### Entries shown
□ □ □ □ □

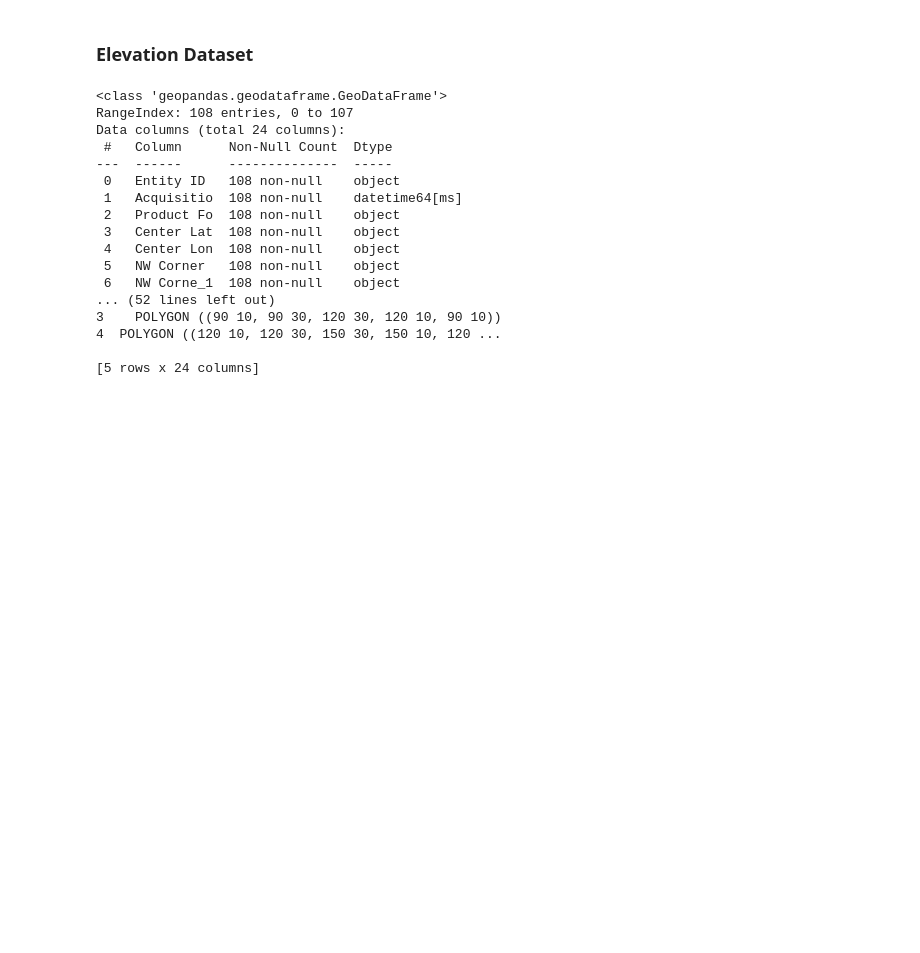
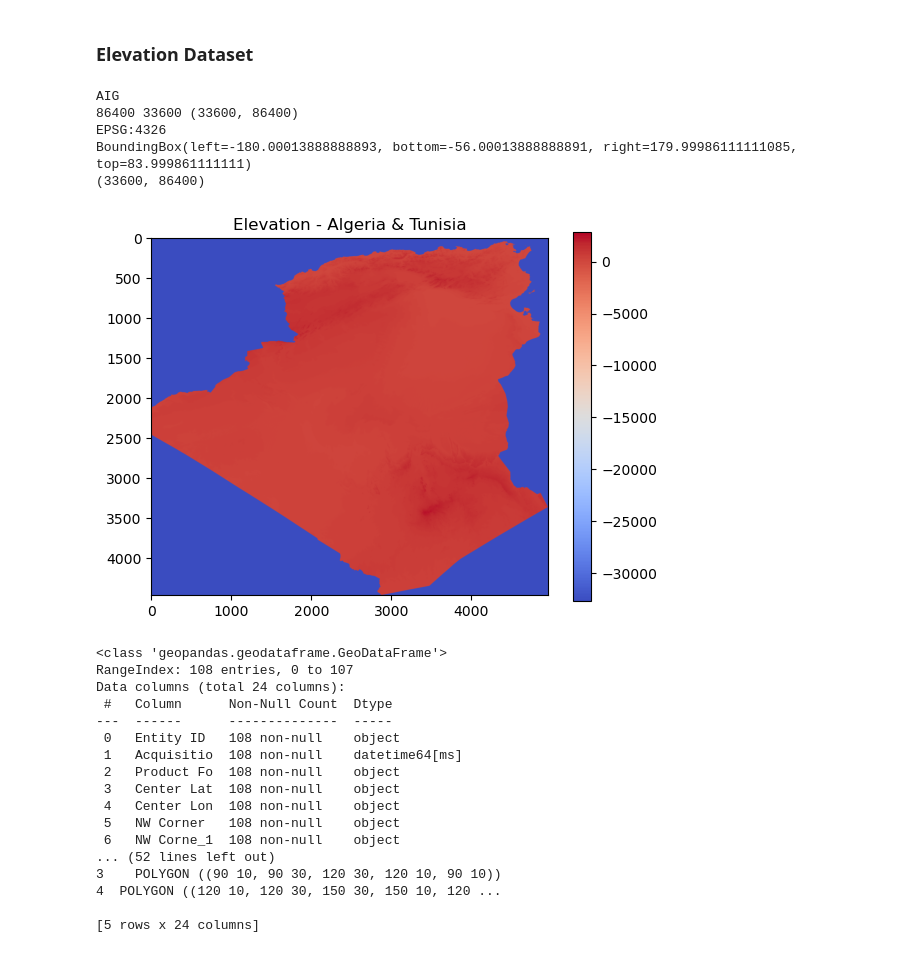
Before and after one commit to b-fatma/S2I-DM, a Jupyter notebook: main.ipynb, the cells around one changed output. Cells and saved outputs as stored; diff of their text form; code cells hidden in the pictures; blank space fills up the shorter version.

```diff
--- a/main.ipynb
+++ b/main.ipynb
@@ -18,7 +18,7 @@ data_files = {
     "climate_prec": "wc2.1_cruts4.09_5m_prec_2020-2024",
     "climate_tmax": "wc2.1_cruts4.09_5m_tmax_2020-2024",
     "climate_tmin": "wc2.1_cruts4.09_5m_tmin_2020-2024",
-    "elevation": "gmted2010_68ed67be9f3f4de7/gmted2010_68ed67be9f3f4de7.shp",
+    "elevation": "be15_grd/be15_grd",
     "dz_boundaries": "gadm41_DZA_shp/gadm41_DZA_0.shp",
     "tn_boundaries": "gadm41_TUN_shp/gadm41_TUN_0.shp",
     "soil": "HWSD2_RASTER/HWSD2.bil"
@@ -208,7 +208,7 @@ boundaries = load_dz_tn_boundaries(dz_boundaries_filepath, tn_boundaries_filepat
 # %% [markdown]
 ##### Clipping one worldwide raster instance to the ROI
 # %%
-def clip_instance(raster_filepath, boundaries=boundaries):
+def clip_instance(file, boundaries=boundaries):
     with rasterio.open(file) as src:
         # Clip raster with shapefile
         out_image, out_transform = mask(src, boundaries.geometry, crop=True)
@@ -276,6 +276,30 @@ Processing wc2.1_cruts4.09_5m_tmin_2024-09.tif...
 Saved clipped raster to: ./project/processed_data/climate_dataset/tmin/clipped_wc2.1_cruts4.09_5m_tmin_2024-09.tif
 # %% [markdown]
 ### Elevation Dataset
+# %%
+grid_path = os.path.join(data_folder, data_files["elevation"])
+with rasterio.open(grid_path) as src:
+    print(src.driver)
+    print(src.width, src.height, src.shape)
+    print(src.crs)
+    print(src.bounds)
+    arr = src.read(1)
+    print(arr.shape)
+# %% [output]
+AIG
+86400 33600 (33600, 86400)
+EPSG:4326
+BoundingBox(left=-180.00013888888893, bottom=-56.00013888888891, right=179.99986111111085, top=83.999861111111)
+(33600, 86400)
+# %%
+img_elevation, meta_elevation = clip_instance(grid_path)
+# %%
+plt.imshow(img_elevation[0], cmap='coolwarm')
+plt.title("Elevation - Algeria & Tunisia")
+plt.colorbar()
+plt.show()
+# %% [output]
+[figure, added]
 # %%
 elevation_filepath = os.path.join(data_folder, data_files["elevation"])
 
```
Also changed, not shown: parts of 1 cell of this notebook.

□ □ □ □ □

### Task statement
What lines of the material above include "print"? Copy each one.

### Output of the exercise
+    print(src.driver)
+    print(src.width, src.height, src.shape)
+    print(src.crs)
+    print(src.bounds)
+    print(arr.shape)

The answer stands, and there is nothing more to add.